- _Work instruction_
Copy, from the data below, each line that has the word "Reports".

*** Opening of Data listing ***

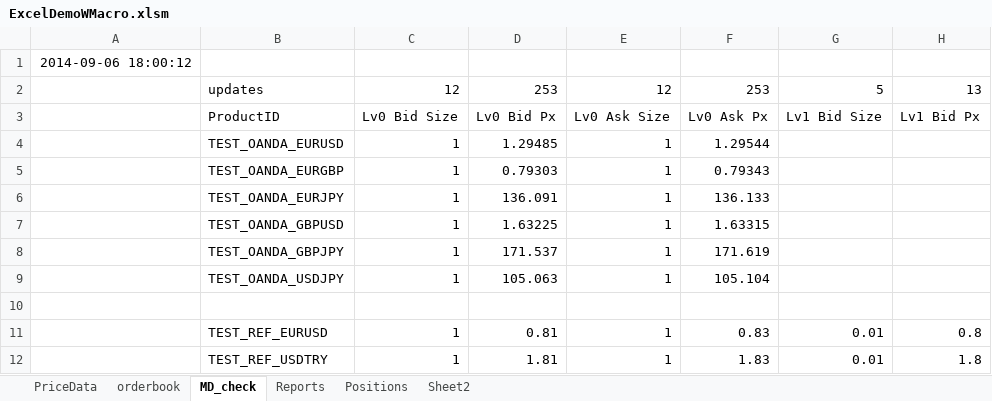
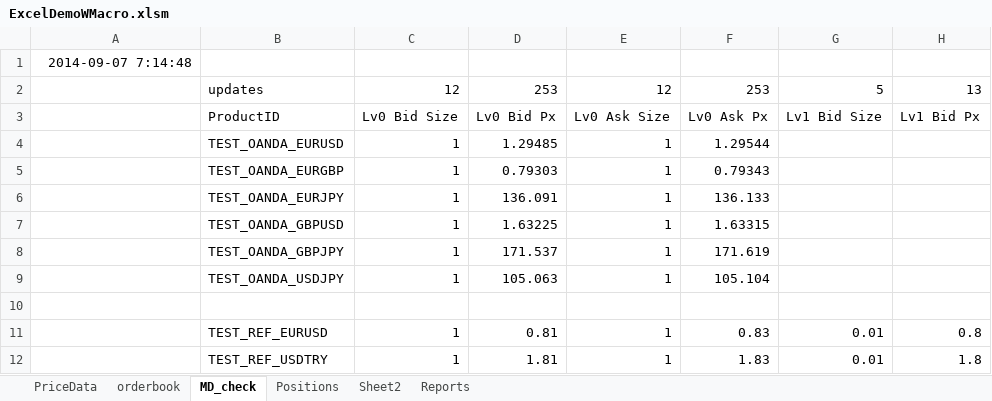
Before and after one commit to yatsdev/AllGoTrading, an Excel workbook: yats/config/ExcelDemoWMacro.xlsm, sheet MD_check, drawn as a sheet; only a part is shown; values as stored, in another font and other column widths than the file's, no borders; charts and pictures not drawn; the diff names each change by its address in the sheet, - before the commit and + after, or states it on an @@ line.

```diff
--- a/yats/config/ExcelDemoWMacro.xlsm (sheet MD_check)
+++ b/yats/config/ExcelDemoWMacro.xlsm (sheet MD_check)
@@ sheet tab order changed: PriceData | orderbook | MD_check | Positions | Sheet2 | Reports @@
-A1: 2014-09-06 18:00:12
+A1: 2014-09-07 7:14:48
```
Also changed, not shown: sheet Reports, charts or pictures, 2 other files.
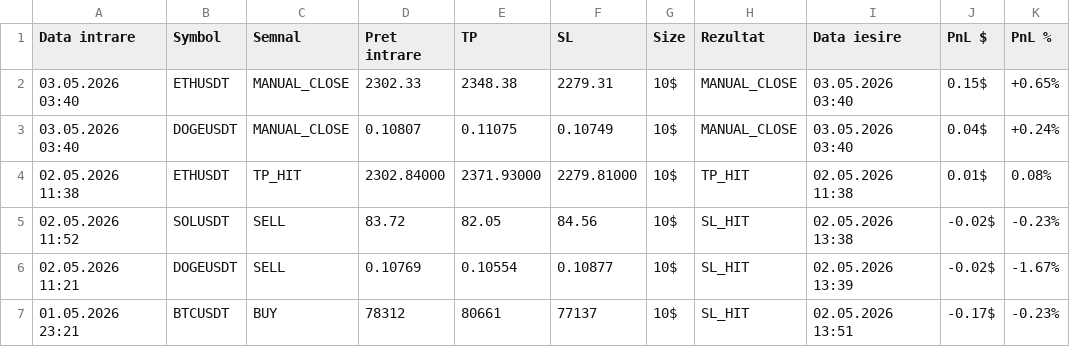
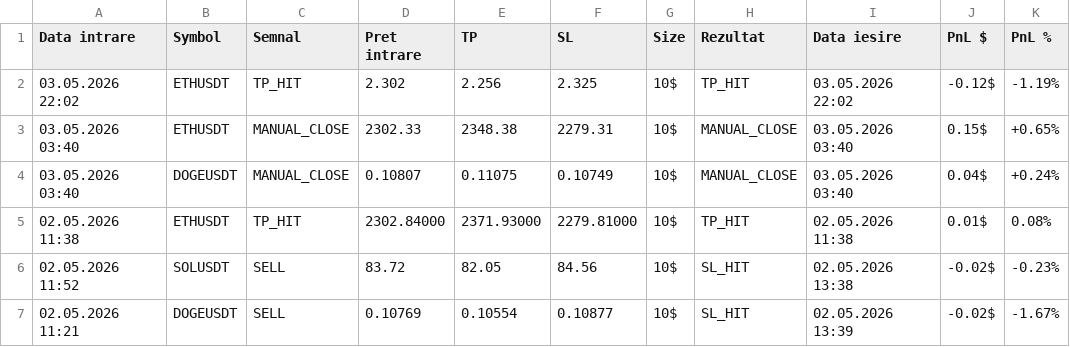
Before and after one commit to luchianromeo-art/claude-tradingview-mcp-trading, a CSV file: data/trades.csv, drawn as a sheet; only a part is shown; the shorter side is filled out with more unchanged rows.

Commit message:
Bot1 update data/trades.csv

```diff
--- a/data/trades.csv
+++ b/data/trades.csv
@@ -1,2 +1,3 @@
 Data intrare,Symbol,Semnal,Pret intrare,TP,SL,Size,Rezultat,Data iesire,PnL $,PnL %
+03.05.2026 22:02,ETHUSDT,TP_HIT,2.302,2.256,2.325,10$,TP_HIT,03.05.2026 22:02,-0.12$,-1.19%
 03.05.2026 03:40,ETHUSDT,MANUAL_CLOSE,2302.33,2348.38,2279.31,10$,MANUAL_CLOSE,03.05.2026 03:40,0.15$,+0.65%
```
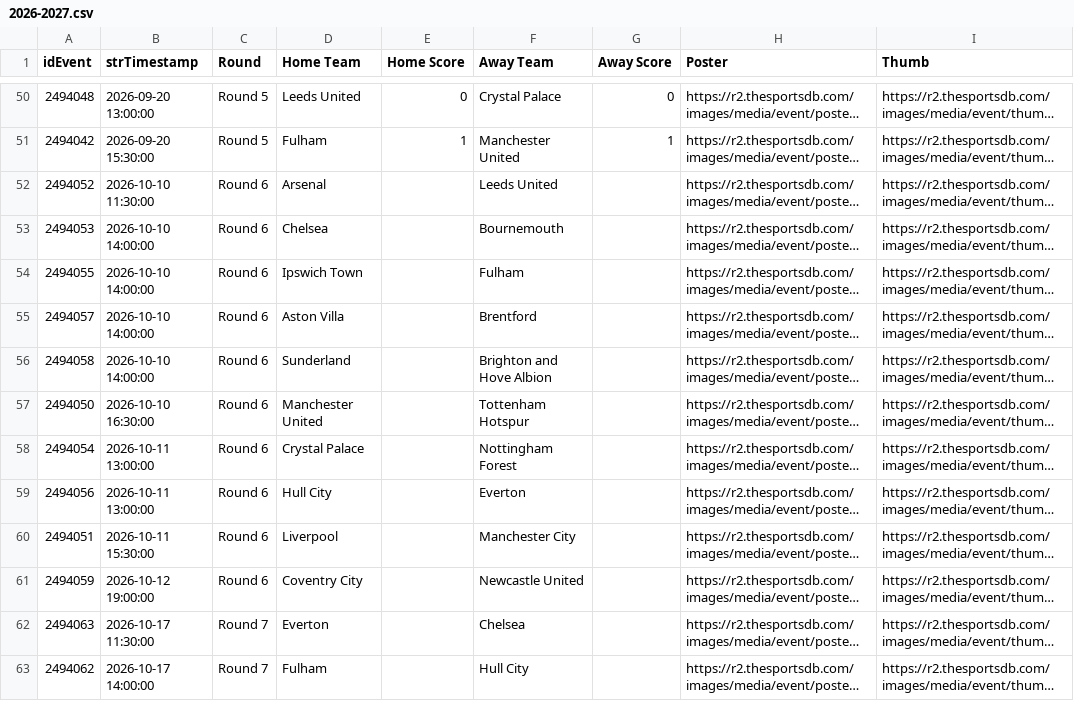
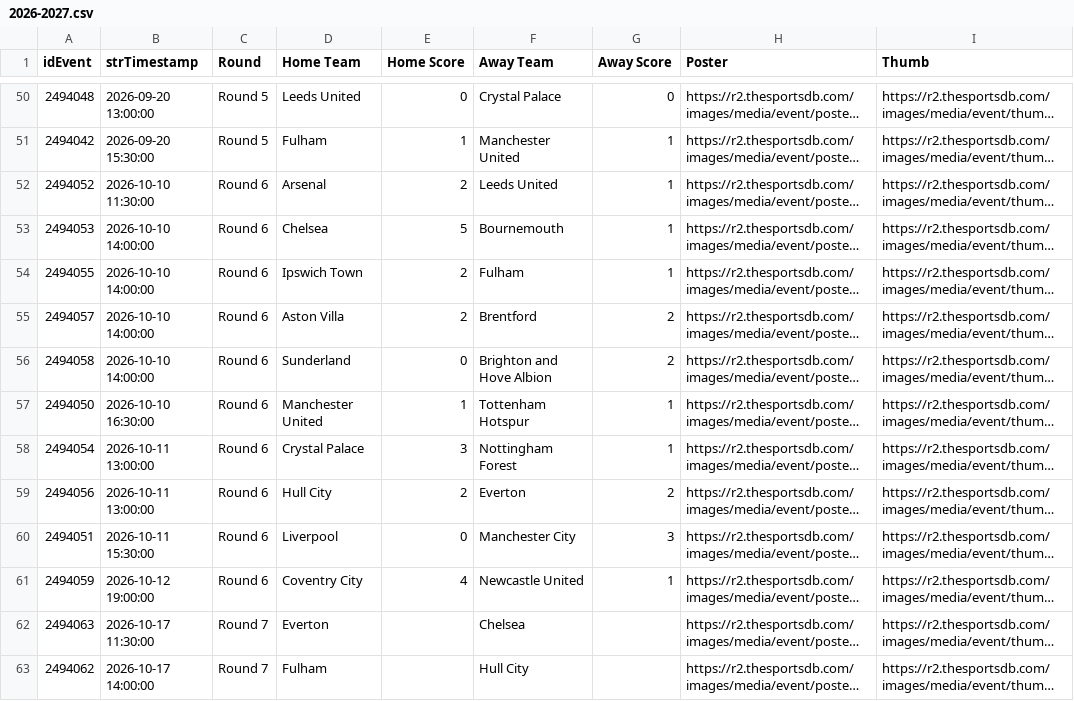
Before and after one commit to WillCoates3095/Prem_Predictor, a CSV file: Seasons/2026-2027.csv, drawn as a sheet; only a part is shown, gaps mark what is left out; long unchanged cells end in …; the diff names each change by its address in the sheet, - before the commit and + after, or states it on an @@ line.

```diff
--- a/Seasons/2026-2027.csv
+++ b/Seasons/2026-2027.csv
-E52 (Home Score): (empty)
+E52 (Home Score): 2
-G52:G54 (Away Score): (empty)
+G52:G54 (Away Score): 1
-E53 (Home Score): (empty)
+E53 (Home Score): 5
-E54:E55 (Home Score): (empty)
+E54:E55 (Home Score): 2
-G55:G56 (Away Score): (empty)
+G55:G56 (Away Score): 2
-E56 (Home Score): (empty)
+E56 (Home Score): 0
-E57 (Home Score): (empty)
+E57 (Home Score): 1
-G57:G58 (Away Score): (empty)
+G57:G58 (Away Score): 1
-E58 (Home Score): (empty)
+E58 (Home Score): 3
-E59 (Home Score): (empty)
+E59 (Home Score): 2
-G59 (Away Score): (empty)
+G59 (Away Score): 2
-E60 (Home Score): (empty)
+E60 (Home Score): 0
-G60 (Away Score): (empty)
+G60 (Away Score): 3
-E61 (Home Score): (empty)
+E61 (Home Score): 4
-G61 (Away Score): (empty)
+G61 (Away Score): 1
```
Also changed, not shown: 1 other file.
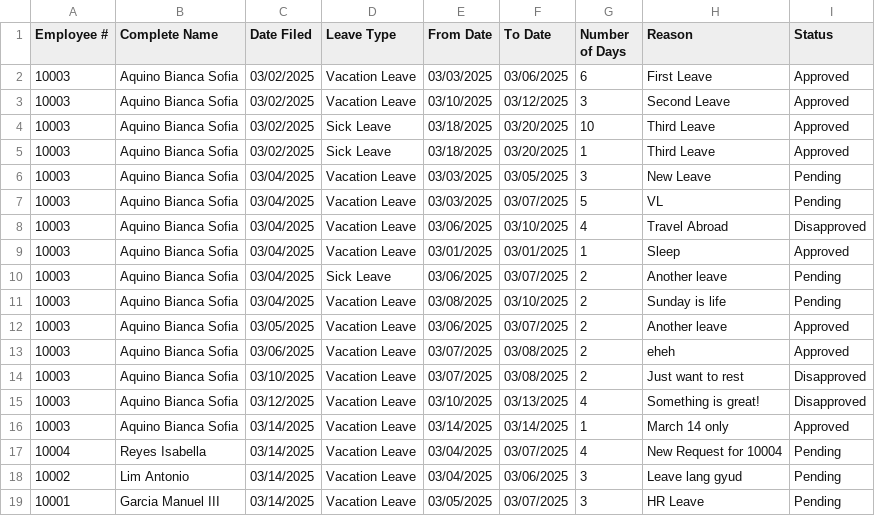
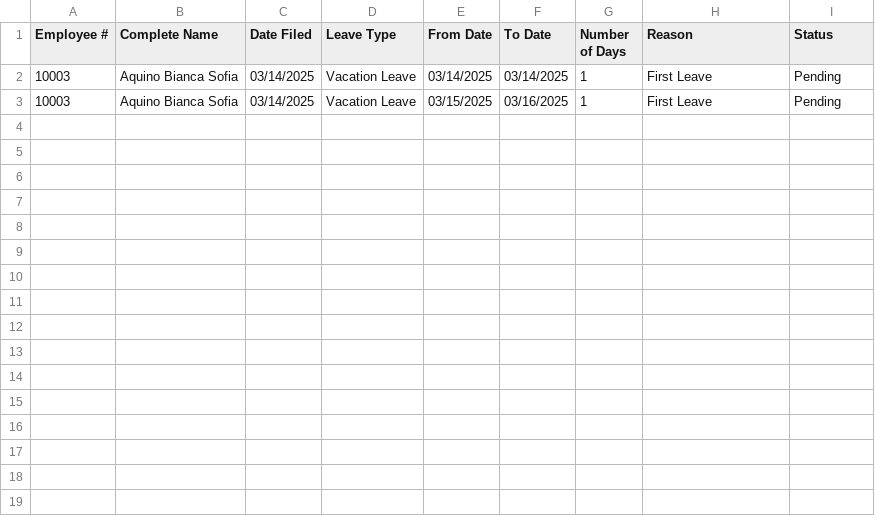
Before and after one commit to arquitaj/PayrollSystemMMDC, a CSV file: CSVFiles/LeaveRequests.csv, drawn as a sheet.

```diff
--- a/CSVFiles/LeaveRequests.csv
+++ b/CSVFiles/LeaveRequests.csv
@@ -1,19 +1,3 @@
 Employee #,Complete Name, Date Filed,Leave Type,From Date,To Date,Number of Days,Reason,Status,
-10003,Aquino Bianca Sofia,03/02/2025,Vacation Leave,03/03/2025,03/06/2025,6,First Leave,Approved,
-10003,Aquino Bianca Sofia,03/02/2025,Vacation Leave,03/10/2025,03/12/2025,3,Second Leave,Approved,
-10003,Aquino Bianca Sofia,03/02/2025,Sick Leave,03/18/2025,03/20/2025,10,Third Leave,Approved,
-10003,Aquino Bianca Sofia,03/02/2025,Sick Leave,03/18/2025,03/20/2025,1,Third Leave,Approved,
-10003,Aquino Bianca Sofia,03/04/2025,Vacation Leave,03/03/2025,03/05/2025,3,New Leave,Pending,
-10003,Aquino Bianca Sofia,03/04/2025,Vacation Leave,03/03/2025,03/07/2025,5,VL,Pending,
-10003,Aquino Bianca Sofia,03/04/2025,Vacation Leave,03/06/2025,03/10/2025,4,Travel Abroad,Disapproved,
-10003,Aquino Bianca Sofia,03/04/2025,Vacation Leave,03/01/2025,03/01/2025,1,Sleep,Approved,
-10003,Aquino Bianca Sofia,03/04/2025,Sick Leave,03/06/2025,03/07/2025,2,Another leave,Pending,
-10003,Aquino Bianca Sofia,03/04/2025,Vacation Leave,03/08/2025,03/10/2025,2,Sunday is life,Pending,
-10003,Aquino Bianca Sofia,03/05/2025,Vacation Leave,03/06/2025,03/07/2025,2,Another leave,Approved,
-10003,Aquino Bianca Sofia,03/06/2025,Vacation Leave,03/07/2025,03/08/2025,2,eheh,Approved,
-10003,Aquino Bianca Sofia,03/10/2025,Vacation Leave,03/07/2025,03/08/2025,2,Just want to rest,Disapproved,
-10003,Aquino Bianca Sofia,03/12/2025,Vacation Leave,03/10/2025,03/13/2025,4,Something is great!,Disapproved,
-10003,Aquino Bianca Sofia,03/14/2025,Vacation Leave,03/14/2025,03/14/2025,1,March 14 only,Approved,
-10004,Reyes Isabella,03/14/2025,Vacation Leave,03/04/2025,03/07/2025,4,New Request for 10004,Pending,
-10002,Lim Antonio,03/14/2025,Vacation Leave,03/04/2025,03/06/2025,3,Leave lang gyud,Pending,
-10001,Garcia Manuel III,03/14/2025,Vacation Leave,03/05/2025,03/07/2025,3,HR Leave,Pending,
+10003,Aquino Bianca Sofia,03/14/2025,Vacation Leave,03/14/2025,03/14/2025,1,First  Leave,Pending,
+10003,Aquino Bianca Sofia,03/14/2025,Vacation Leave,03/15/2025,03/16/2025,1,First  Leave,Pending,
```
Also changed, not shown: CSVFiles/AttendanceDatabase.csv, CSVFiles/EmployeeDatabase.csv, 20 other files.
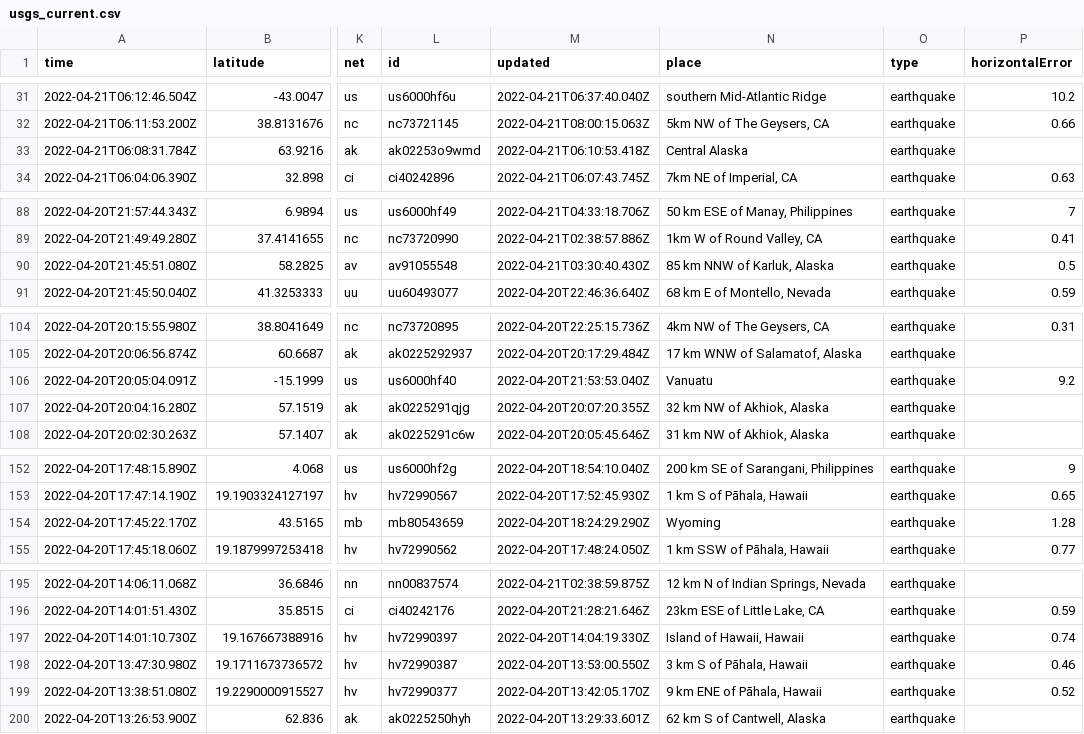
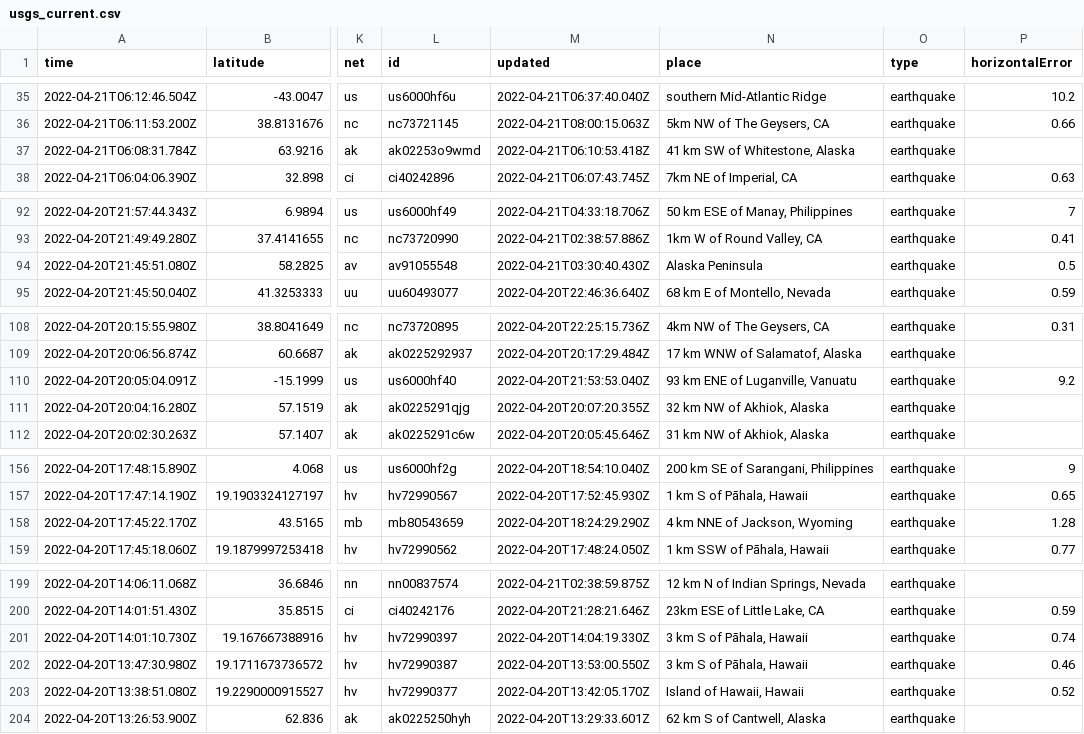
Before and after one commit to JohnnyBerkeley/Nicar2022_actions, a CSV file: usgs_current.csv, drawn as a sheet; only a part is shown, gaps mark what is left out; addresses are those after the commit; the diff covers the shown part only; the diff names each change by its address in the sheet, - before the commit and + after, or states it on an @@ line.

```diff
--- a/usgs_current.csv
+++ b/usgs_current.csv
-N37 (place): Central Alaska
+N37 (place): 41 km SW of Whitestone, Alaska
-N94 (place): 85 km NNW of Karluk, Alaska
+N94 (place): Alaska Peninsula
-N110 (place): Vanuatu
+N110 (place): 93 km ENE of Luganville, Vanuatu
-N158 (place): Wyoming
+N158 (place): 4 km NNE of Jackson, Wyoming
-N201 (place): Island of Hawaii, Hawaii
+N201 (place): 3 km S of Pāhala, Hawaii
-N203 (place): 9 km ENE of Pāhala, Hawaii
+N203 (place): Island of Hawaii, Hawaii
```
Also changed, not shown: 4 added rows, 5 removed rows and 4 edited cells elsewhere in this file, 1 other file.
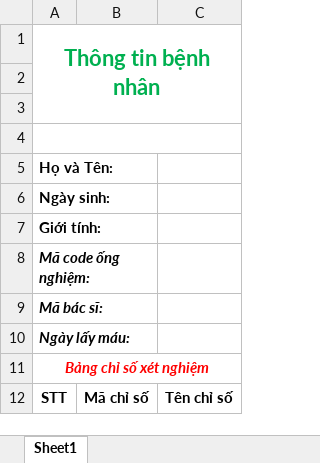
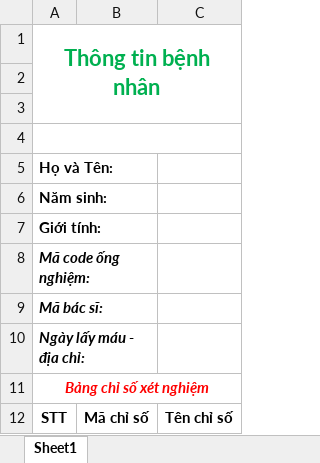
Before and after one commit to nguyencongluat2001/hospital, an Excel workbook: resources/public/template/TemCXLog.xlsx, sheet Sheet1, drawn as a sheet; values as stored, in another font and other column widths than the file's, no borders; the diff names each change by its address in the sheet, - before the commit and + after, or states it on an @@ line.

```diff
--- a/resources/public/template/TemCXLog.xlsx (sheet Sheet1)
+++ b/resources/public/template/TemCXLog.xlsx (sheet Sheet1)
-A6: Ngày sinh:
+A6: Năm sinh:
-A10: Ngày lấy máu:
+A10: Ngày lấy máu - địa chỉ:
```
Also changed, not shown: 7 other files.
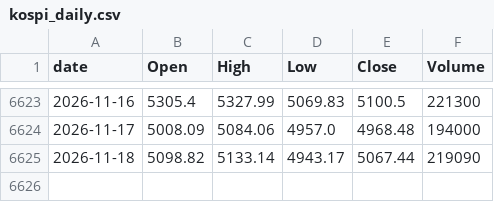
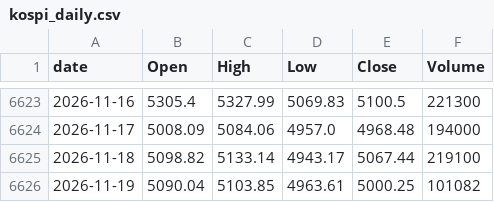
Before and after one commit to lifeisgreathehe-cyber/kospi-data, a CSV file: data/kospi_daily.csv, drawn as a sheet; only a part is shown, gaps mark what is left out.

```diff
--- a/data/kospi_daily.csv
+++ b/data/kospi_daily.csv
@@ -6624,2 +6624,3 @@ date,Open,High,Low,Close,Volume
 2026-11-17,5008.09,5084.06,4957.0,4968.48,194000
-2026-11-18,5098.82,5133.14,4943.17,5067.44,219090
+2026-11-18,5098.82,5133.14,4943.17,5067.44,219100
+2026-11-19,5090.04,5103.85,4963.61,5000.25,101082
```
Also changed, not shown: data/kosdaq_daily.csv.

*** Close of Data listing ***

- _Output below_
@@ sheet tab order changed: PriceData | orderbook | MD_check | Positions | Sheet2 | Reports @@
Also changed, not shown: sheet Reports, charts or pictures, 2 other files.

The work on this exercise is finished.